HL Deb 22 February 1972 vol 328 cc393-5

2.43 p.m.


My Lords, I beg leave to ask the Question which stands in my name on the Order Paper.

[The Question was as follows:

To ask Her Majesty's Government whether the effect of Section 3(1)(a) of the Peerage Act 1963 is that a person who disclaims any peerage or peerages thereby irrevocably divests himself of all right or interest to or in the peerage or peerages disclaimed, and of all titles, rights, offices, privileges and precedence attaching thereto; and whether this construction can be reconciled with the continued use by such a person of one of the subsidiary titles which he has specifically disclaimed.]


My Lords, the interpretation of the Peerage Act 1963 is for the courts to decide upon when and if the matter arises for consideration.

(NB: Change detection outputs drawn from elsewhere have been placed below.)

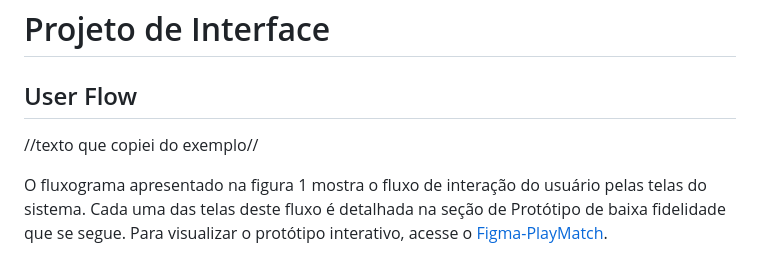
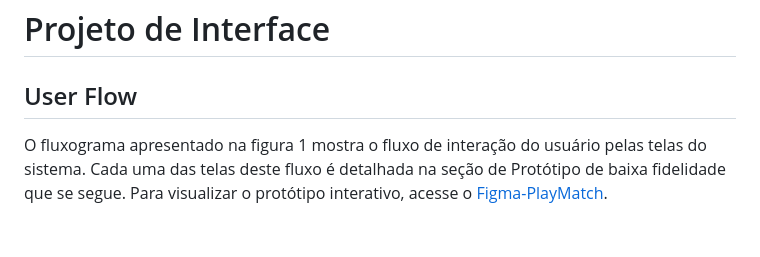
Before and after one commit to ICEI-PUC-Minas-PMV-ADS/pmv-ads-2024-1-e1-proj-web-t7-play-match, a Markdown page: documentos/04-Projeto de Interface.md, the part around the change. GitHub-like rendering; blank space fills up the shorter version.

```diff
--- a/documentos/04-Projeto de Interface.md
+++ b/documentos/04-Projeto de Interface.md
@@ -3,7 +3,6 @@
 
 ## User Flow
 
-//texto que copiei do exemplo//
 <p>O fluxograma apresentado na figura 1 mostra o fluxo de interação do usuário pelas telas do sistema. Cada uma das telas deste fluxo é detalhada na seção de Protótipo de baixa fidelidade que se segue. Para visualizar o protótipo interativo, acesse o <a href="https://www.figma.com/">Figma-PlayMatch</a>.
 
 Fluxo de usuário (User Flow) é uma técnica que permite ao desenvolvedor mapear todo fluxo de navegação do usuário na aplicação. Essa técnica funciona para alinhar os caminhos e as possíveis ações que o usuário pode fazer junto com os membros de sua equipe.
```
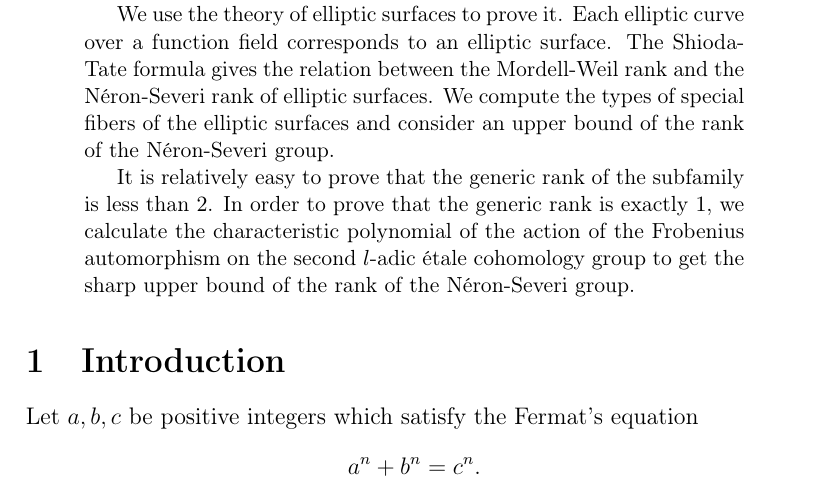
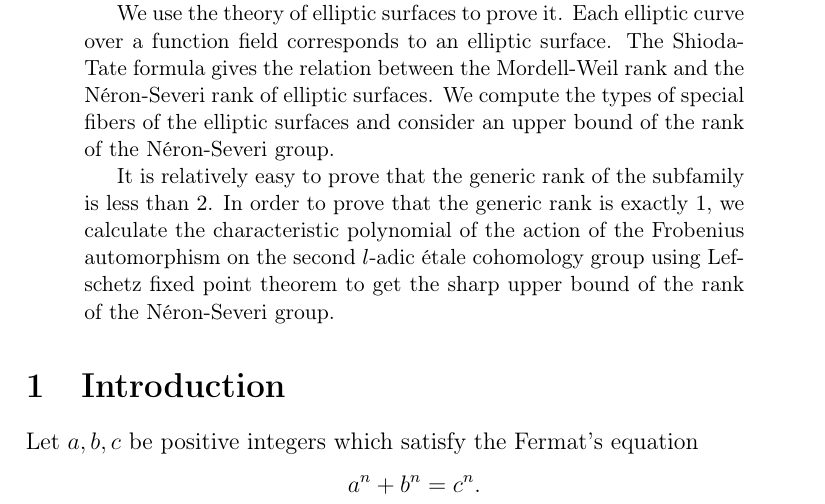
Before and after one commit to HayatoYagi/MW_Groups_of_Frey_Curves_of_Deg_Two, a LaTeX paper (main.tex, which reads sections/abstract.tex): part of page 2 of 15, cut so that both start at the same text. The pictures show the PDF file main.pdf that the author committed with the source.

Commit message:
Enhance abstract by incorporating Lefschetz fixed point theorem in rank proof explanation

```diff
--- a/sections/abstract.tex
+++ b/sections/abstract.tex
@@ -20,6 +20,6 @@
     We compute the types of special fibers of the elliptic surfaces and consider an upper bound of the rank of the \Neron-Severi group.
 
     It is relatively easy to prove that the generic rank of the subfamily is less than $2$.
-    In order to prove that the generic rank is exactly $1$, we calculate the characteristic polynomial of the action of the Frobenius automorphism on the second $l$-adic \'etale cohomology group to get the sharp upper bound of the rank of the \Neron-Severi group.
+    In order to prove that the generic rank is exactly $1$, we calculate the characteristic polynomial of the action of the Frobenius automorphism on the second $l$-adic \'etale cohomology group using Lefschetz fixed point theorem to get the sharp upper bound of the rank of the \Neron-Severi group.
 \end{abstract}
 \end{document}
```
Also changed, not shown: main.pdf.
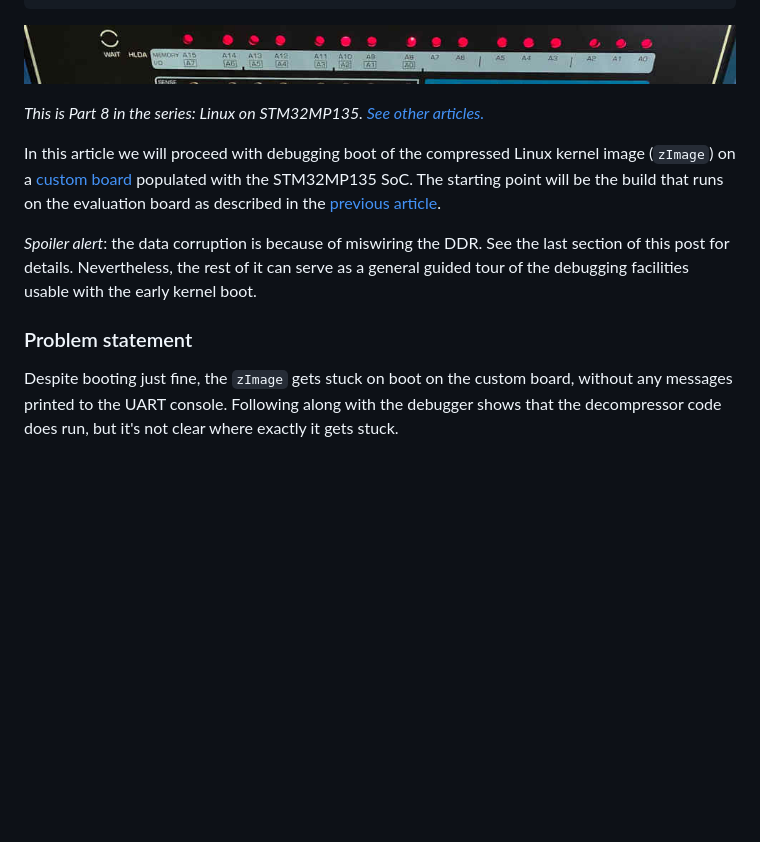
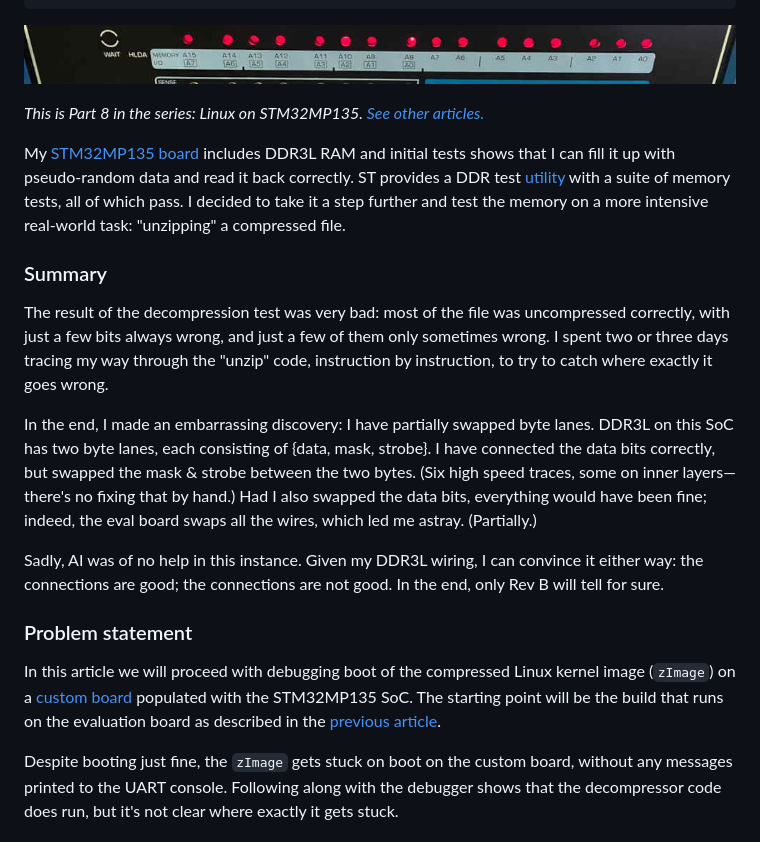
Before and after one commit to js216/embd, a Markdown page: articles/debugging-stm32mp135-kernel-decompression.md, the part around the change. GitHub-like rendering; blank space fills up the shorter version.

Commit message:
add summary

```diff
--- a/articles/debugging-stm32mp135-kernel-decompression.md
+++ b/articles/debugging-stm32mp135-kernel-decompression.md
@@ -13,19 +13,41 @@ description: >
 *This is Part 8 in the series: Linux on STM32MP135. [See other
 articles.](#series-list)*
 
+My [STM32MP135 board](https://github.com/js216/stm32mp135_test_board) includes
+DDR3L RAM and initial tests shows that I can fill it up with pseudo-random data
+and read it back correctly. ST provides a DDR test
+[utility](https://github.com/STMicroelectronics/STM32DDRFW-UTIL) with a suite of
+memory tests, all of which pass. I decided to take it a step further and test
+the memory on a more intensive real-world task: "unzipping" a compressed file.
+
+### Summary
+
+The result of the decompression test was very bad: most of the file was
+uncompressed correctly, with just a few bits always wrong, and just a few of
+them only sometimes wrong. I spent two or three days tracing my way through the
+"unzip" code, instruction by instruction, to try to catch where exactly it goes
+wrong.
+
+In the end, I made an embarrassing discovery: I have partially swapped byte
+lanes. DDR3L on this SoC has two byte lanes, each consisting of {data, mask,
+strobe}. I have connected the data bits correctly, but swapped the mask & strobe
+between the two bytes. (Six high speed traces, some on inner layers—there's no
+fixing that by hand.) Had I also swapped the data bits, everything would have
+been fine; indeed, the eval board swaps all the wires, which led me astray.
+(Partially.)
+
+Sadly, AI was of no help in this instance. Given my DDR3L wiring, I can convince
+it either way: the connections are good; the connections are not good. In the
+end, only Rev B will tell for sure.
+
+### Problem statement
+
 In this article we will proceed with debugging boot of the compressed Linux
 kernel image (`zImage`) on a [custom
 board](https://github.com/js216/stm32mp135_test_board) populated with the
 STM32MP135 SoC. The starting point will be the build that runs on the
 evaluation board as described in the [previous
 article](https://embd.cc/build-linux-for-stm32mp135-in-under-50-lines-of-makefile).
-
-*Spoiler alert*: the data corruption is because of miswiring the DDR. See the
-last section of this post for details. Nevertheless, the rest of it can serve as
-a general guided tour of the debugging facilities usable with the early kernel
-boot.
-
-### Problem statement
 
 Despite booting just fine, the `zImage` gets stuck on boot on the custom board,
 without any messages printed to the UART console. Following along with the
```
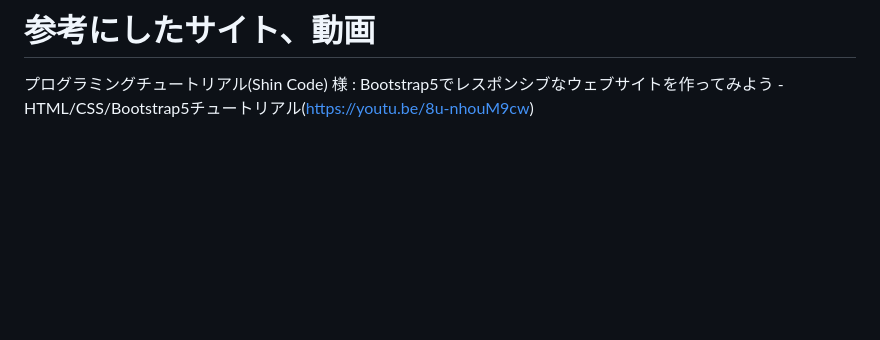
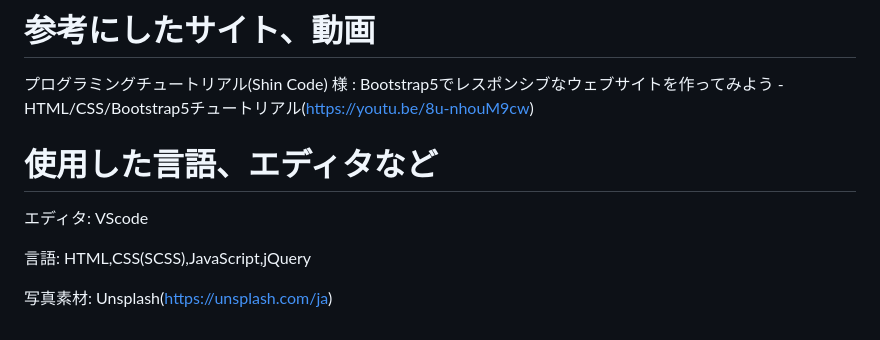
Before and after one commit to pilot99fsa/HULK-GROUP, a Markdown page: README.md, the part around the change. GitHub-like rendering; blank space fills up the shorter version.

```diff
--- a/README.md
+++ b/README.md
@@ -44,3 +44,11 @@
 # 参考にしたサイト、動画
 
 プログラミングチュートリアル(Shin Code) 様 : Bootstrap5でレスポンシブなウェブサイトを作ってみよう - HTML/CSS/Bootstrap5チュートリアル(https://youtu.be/8u-nhouM9cw)
+
+# 使用した言語、エディタなど
+
+エディタ: VScode
+
+言語: HTML,CSS(SCSS),JavaScript,jQuery
+
+写真素材: Unsplash(https://unsplash.com/ja)
```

Her Majesty's Government have no authority to make interpretations of Statutes.


My Lords, is my noble friend the Leader of the House not aware that in 1962 the Joint Committee on House of Lords Reform reported, among other things, in paragraph 3, that the … Committee considered that it would be objectionable to allow Peers to retain the use of their titles while sitting in the House of Commons"; and that it further recommended, in paragraph 6(n): a Peer who surrenders his peerage should not be entitled to any of the titles, privileges, immunities or precedence attached to peerage and should have in every respect the status of a commoner"? Will Her Majesty's Government invite Her Majesty, under the sign Manual, to regulate the use of subsidiary titles by those who have, for their own reasons, specifically and irrevocably disclaimed them? Furthermore, my Lords, is this not a matter which impinges upon the privileges of your Lordships' House?


My Lords, may I ask the Minister this simple question? Is it not the plain duty of the Speaker of the House of Commons or the Lord Chancellor here to refer to any Member of another place by the nomenclature which is in use there? Is it not also the fact that it is the duty of the Speaker of the House of Commons in another place to refer to anybody who has been returned to Parliament in the terms in which his Writ returned him? I am sorry to be so long, but is it not also a fact that courtesy titles are not titles at all but are merely names, like "Mr. Brown"? Therefore, if a man is returned as "Lord Lambton" in his Writ, that is not a title at all: it is merely a name under which he passes, and must pass, because he is so returned by his Writ.


My Lords, I am grateful to my noble friend Lord Napier and Ettrick for reminding me of the import of the 1962 Report of the Joint Committee on the reform of this House. I should not like to give an off-the-cuff answer to the other supplementaries which he put to me, but what I would say in reply to him and to my noble friend Lord Swinton is that, while I have no authority whatsoever to interpret the law, I am advised—and I think this is a matter of common knowledge—that there is a distinction to be made between the title attaching to a Peerage, which is subject to Section 3 of the Peerage Act 1963, and courtesy titles, which are not so subject. In answer to my noble friend Lord Swinton. I think all I can say is that how a Member of another place is referred to in another place is a matter for that other place.


My Lords, would not the noble Earl agree that the Speaker's ruling on this matter is constitutionally valid?


My Lords, do not think it would be right for me either to question or not to question the validity of the ruling of the Speaker of another place, more especially when the matter is due to be debated in another place. But of course I do recognise, my Lords, that this is a matter of unique national importance, and I shall give it my close and continuing attention. Nevertheless, I believe that at this particular time there may be other matters with which this country is confronted which are perhaps of even greater urgency and importance.


My Lords, is the noble Earl aware that we have had two rulings from another place that are diametrically opposed to each other? Perhaps we had better wait a little before we make up our minds what we want to do.


My Lords, I think that is in the nature of dialectic.